Although this was not a particularly long walk it was presented a bit of variety in terms of vegetation, topography and ground conditions, which we were warned about by a fellow walker descending with his boots covered in mud. We had intended to complete this walk last year, but time was somewhat challenging. So, this year we made sure that we had plenty of time.
The start of the walk is at the end of a short 700m gravel road that is accessed from the Gordon River Road at Tyenna in the Mount Field National Park. After leaving the car in a small car park that will hold about four cars, the start of the walk is a very pleasant flat track alongside the Tyenna River that features many mini natural weirs. The sound of the water running over them left us in no doubt that we were next to the river.
About half way along this leg, the trees opened up to a clearing that was covered in colourful foxgloves, for us quite surprising to see these growing in the wild. (We later learned that they are considered to be an out-of-control invasive weed in Tasmania, but they did look great and attracted the largest bumble bees we have seen in a long time). Behind us the view included the tree covered mountains and ominous looking rain clouds.
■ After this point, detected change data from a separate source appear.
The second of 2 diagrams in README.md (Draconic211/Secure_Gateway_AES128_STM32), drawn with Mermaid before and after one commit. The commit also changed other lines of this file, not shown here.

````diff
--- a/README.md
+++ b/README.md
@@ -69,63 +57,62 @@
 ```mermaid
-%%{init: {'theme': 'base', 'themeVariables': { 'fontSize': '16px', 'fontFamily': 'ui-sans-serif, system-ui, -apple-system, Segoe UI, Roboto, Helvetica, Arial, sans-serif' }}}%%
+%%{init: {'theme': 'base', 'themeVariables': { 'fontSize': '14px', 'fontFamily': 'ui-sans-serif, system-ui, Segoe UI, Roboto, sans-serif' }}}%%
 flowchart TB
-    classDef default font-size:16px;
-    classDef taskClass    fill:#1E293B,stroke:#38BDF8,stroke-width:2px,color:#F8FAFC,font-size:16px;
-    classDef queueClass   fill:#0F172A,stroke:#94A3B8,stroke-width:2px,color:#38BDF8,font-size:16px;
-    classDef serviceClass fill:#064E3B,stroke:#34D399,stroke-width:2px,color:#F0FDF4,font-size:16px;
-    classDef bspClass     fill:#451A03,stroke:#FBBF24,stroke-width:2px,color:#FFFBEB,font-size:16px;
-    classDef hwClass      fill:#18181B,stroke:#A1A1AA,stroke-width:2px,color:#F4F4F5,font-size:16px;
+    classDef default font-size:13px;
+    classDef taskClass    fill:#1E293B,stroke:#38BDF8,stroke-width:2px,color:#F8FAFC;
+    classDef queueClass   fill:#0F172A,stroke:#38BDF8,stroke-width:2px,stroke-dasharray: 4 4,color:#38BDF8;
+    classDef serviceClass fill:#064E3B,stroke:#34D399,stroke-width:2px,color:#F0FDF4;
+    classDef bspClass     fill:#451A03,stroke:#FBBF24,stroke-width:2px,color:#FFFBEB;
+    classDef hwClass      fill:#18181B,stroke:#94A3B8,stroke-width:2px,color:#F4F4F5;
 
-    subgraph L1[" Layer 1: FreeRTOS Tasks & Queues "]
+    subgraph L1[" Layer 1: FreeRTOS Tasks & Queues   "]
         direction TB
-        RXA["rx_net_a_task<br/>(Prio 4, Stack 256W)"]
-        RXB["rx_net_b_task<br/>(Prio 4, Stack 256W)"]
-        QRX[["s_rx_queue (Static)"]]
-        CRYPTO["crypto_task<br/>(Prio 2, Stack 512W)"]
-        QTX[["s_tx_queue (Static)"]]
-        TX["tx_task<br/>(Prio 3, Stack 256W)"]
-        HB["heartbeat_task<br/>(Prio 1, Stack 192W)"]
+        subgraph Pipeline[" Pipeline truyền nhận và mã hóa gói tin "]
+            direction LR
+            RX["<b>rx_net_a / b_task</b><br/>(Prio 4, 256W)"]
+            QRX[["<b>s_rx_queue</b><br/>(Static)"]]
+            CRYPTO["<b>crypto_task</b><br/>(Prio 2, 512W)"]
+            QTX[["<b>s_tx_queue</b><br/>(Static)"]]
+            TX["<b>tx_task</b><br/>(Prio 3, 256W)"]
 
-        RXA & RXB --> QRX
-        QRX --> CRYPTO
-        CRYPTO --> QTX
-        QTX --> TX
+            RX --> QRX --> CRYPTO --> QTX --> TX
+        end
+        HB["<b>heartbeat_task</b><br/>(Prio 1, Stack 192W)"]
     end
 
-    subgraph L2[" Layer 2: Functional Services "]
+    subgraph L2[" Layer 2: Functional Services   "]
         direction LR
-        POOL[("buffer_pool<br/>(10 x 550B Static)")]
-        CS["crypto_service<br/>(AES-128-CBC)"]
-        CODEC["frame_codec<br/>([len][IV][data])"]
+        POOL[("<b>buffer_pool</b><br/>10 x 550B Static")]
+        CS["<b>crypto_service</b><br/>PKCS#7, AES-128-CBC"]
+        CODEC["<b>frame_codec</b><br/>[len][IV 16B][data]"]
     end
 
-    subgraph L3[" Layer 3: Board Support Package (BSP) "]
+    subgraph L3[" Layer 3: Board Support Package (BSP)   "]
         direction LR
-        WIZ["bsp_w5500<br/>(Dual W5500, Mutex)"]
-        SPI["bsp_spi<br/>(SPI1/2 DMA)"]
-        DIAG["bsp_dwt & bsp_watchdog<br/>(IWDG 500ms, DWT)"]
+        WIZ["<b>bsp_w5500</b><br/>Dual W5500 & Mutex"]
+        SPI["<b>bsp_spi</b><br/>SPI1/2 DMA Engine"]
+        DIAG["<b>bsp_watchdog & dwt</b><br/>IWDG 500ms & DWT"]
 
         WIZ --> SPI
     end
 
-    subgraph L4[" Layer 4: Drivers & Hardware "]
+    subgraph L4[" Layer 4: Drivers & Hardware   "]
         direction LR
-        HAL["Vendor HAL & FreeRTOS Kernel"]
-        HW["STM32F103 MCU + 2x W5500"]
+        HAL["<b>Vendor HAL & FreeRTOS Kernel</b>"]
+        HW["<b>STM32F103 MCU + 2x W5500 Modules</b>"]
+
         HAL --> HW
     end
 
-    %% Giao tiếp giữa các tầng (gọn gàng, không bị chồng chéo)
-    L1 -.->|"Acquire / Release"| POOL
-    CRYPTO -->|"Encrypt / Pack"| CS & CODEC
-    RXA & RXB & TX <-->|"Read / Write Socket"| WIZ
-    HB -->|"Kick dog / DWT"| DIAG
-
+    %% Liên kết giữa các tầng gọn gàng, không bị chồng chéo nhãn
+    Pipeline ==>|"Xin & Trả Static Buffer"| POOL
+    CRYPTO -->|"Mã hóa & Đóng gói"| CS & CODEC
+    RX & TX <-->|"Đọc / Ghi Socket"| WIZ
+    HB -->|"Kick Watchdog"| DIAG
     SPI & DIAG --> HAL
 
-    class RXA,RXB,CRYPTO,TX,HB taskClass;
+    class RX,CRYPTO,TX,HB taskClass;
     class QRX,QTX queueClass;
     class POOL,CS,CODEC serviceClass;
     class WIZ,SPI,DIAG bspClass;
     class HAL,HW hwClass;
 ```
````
The track then took a left-hand turn and started to climb through another clearing covered in foxgloves. The track here is defined by a series of yellow capped star pickets that led to the start of the wet forest (and the muddy parts of the track).
The track comprised, short board walks, planks, short steep rocky inclines, fallen trees and tree root trip hazards, so we were thankful that we had brought our walking poles. We eventually heard the thundering noise of the waterfall and the start of a steep 30m descent to its base. There was a warning at the start of the walk about the dangerous nature of the fallen trees at the base. It was certainly quite challenging to find a good, safe spot to take photos from. In the end I had to straddle my tripod across a very hefty tree trunk to get the shot of the Falls.
This walk is a short six kilometres that took us around two hours (including about 20 minutes at the falls. Fortunately, we didn’t have to don our rain jackets until we reached the foxglove clearing on our return. However, we were more than compensated by a local Echidna rummaging around, totally oblivious to our presence.
It is an easy walk, but good footwear is a must and poles recommended – not like the couple we met on our return with trainers on their feet and baby in a backpack.
Watch out for the next post about our Fluted Cape Walk …..